***** RECORD SET
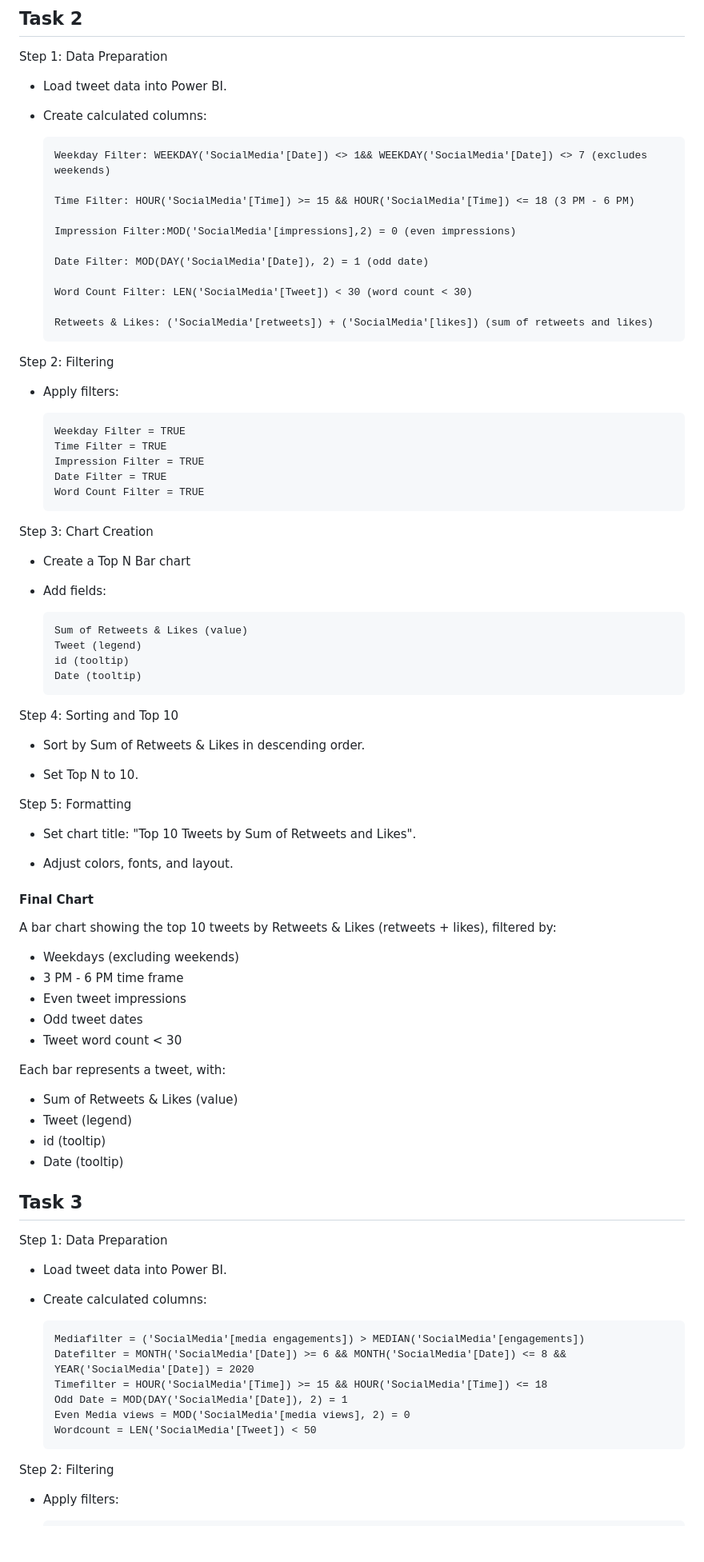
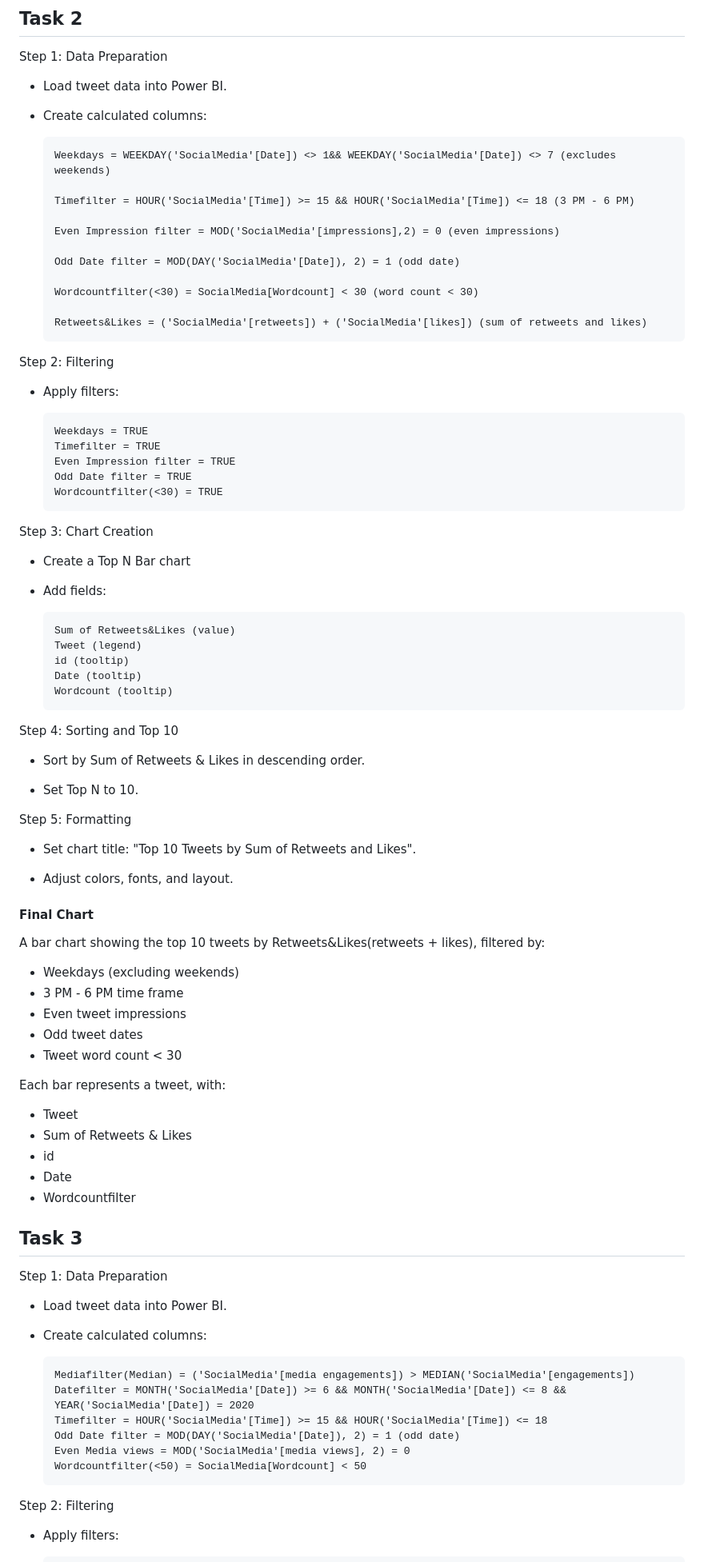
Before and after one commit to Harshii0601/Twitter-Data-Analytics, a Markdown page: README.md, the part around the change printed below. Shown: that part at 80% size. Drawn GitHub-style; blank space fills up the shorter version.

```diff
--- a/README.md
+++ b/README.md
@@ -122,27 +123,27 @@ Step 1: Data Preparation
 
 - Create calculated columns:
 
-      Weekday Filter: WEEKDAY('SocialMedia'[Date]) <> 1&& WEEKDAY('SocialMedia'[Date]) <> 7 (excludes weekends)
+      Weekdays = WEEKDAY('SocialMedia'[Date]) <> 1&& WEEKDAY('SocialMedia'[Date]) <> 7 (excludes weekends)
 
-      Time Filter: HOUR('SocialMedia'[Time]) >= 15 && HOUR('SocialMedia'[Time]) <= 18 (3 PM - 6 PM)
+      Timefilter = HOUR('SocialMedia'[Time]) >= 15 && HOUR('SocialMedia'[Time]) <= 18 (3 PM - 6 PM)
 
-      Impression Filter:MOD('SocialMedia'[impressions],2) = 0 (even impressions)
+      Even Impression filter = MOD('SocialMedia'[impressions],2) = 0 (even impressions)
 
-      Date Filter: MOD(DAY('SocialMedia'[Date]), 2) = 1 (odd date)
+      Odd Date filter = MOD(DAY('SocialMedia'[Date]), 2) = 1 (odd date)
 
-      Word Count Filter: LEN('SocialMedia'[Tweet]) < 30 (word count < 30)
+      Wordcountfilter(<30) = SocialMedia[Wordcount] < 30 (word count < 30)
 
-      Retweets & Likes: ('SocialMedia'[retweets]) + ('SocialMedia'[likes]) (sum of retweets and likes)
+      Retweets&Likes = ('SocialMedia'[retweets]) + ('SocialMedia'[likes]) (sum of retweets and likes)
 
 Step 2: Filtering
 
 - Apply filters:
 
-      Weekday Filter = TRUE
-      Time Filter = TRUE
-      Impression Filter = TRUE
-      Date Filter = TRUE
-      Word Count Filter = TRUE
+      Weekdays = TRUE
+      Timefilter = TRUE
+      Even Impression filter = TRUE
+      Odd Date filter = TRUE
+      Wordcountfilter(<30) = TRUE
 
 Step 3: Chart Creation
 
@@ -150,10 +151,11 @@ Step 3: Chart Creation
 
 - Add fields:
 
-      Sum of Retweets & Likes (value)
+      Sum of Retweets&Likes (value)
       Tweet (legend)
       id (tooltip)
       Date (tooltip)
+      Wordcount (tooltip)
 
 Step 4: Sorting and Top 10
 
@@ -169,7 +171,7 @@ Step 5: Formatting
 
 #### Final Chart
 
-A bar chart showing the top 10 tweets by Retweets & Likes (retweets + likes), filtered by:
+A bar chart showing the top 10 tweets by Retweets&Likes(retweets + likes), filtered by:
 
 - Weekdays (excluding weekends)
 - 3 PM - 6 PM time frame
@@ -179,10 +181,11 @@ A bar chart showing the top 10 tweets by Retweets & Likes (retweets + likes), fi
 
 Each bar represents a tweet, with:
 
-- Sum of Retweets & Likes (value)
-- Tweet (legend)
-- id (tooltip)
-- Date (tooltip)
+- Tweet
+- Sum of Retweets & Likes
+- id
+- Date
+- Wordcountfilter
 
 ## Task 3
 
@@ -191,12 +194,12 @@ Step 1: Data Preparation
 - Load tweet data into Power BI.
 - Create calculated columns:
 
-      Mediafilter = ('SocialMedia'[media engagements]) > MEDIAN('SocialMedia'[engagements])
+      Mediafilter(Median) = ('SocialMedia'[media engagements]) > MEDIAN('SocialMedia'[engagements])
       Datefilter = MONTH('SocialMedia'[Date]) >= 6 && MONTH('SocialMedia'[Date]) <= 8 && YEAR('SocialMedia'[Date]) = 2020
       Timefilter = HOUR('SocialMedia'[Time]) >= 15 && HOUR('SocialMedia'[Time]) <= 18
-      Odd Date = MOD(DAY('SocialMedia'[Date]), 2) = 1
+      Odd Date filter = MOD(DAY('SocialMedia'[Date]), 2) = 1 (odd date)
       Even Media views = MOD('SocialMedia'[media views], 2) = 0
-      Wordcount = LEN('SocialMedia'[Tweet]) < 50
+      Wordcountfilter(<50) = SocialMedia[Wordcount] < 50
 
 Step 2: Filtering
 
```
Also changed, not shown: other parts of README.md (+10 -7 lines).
**********
Would you please copy all lines in the data that contain the word "tooltip"?

       id (tooltip)
       Date (tooltip)
+      Wordcount (tooltip)
-- id (tooltip)
-- Date (tooltip)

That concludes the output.